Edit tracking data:
========================================================================

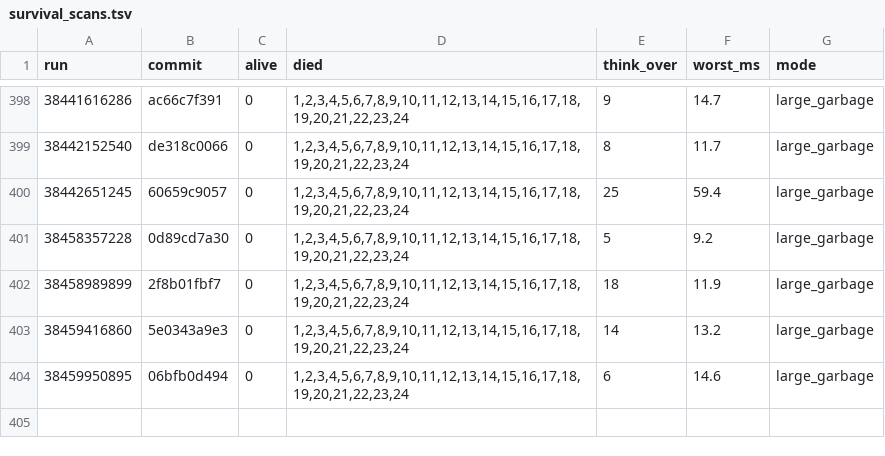
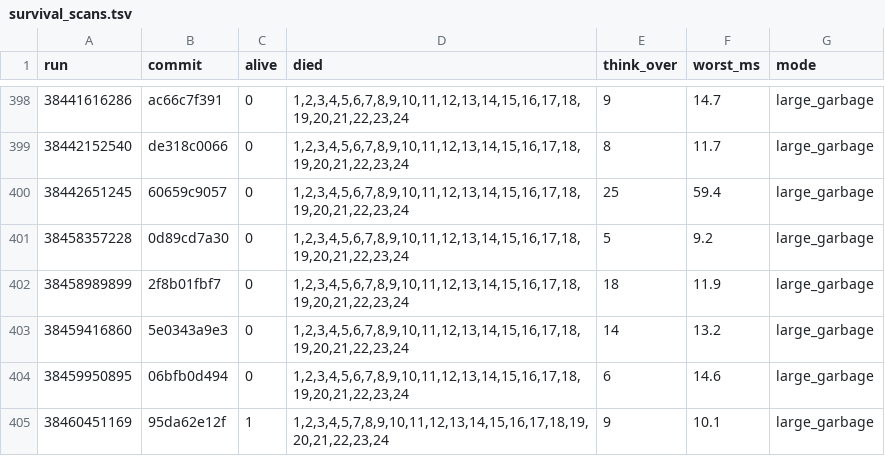
Before and after one commit to briankeegan/GameCreator, a TSV file: games/the-game/ai/eval/survival_scans.tsv, drawn as a sheet; only a part is shown, gaps mark what is left out.

```diff
--- a/games/the-game/ai/eval/survival_scans.tsv
+++ b/games/the-game/ai/eval/survival_scans.tsv
@@ -404 +404,2 @@ run	commit	alive	died	think_over	worst_ms	mode
 38459950895	06bfb0d494	0	1,2,3,4,5,6,7,8,9,10,11,12,13,14,15,16,17,18,19,20,21,22,23,24	6	14.6	large_garbage
+38460451169	95da62e12f	1	1,2,3,4,5,7,8,9,10,11,12,13,14,15,16,17,18,19,20,21,22,23,24	9	10.1	large_garbage
```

========================================================================

ASSIGNED TASK: Above are the entries; write them out again exactly, omitting the pictures.

ANSWER SECTION:
Before and after one commit to briankeegan/GameCreator, a TSV file: games/the-game/ai/eval/survival_scans.tsv, drawn as a sheet; only a part is shown, gaps mark what is left out.

```diff
--- a/games/the-game/ai/eval/survival_scans.tsv
+++ b/games/the-game/ai/eval/survival_scans.tsv
@@ -404 +404,2 @@ run	commit	alive	died	think_over	worst_ms	mode
 38459950895	06bfb0d494	0	1,2,3,4,5,6,7,8,9,10,11,12,13,14,15,16,17,18,19,20,21,22,23,24	6	14.6	large_garbage
+38460451169	95da62e12f	1	1,2,3,4,5,7,8,9,10,11,12,13,14,15,16,17,18,19,20,21,22,23,24	9	10.1	large_garbage
```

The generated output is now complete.